About this exercise: Count how many lines below contain the word "deck", then give that number alone.

*** Exercise data ***

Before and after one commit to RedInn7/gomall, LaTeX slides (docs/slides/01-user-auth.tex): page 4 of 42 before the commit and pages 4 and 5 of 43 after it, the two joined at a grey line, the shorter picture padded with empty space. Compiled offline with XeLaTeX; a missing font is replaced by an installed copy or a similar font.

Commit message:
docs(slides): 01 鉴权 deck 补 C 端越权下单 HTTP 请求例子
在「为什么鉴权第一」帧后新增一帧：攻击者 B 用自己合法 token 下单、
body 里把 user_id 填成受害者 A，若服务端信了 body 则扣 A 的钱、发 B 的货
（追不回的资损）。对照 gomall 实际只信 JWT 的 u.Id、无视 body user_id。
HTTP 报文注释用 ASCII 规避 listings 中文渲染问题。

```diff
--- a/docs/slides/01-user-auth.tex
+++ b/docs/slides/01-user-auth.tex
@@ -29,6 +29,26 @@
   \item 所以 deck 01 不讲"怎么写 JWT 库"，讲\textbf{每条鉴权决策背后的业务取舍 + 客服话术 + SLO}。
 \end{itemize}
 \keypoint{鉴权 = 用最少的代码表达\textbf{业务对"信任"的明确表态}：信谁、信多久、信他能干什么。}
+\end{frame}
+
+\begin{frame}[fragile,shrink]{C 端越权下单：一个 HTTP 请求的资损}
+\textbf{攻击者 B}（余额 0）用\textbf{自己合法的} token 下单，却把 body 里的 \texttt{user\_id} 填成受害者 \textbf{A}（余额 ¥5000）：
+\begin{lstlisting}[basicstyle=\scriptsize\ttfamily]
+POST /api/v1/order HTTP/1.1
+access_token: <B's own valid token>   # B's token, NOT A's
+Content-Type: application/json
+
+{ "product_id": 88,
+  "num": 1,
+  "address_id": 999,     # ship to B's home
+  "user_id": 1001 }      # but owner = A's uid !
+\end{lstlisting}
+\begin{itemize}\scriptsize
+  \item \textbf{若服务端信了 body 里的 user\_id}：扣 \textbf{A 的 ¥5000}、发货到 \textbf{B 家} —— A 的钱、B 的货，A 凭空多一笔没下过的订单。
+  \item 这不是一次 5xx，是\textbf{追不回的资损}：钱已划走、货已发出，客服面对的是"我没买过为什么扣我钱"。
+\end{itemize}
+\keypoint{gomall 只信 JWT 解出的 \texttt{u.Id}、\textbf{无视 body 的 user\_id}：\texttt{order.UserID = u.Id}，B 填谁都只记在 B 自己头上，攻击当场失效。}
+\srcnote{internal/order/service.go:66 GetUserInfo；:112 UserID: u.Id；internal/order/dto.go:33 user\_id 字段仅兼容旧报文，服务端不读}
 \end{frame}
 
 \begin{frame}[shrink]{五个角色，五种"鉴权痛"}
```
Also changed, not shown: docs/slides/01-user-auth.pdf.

*** End of Exercise data ***

Response to this exercise: 2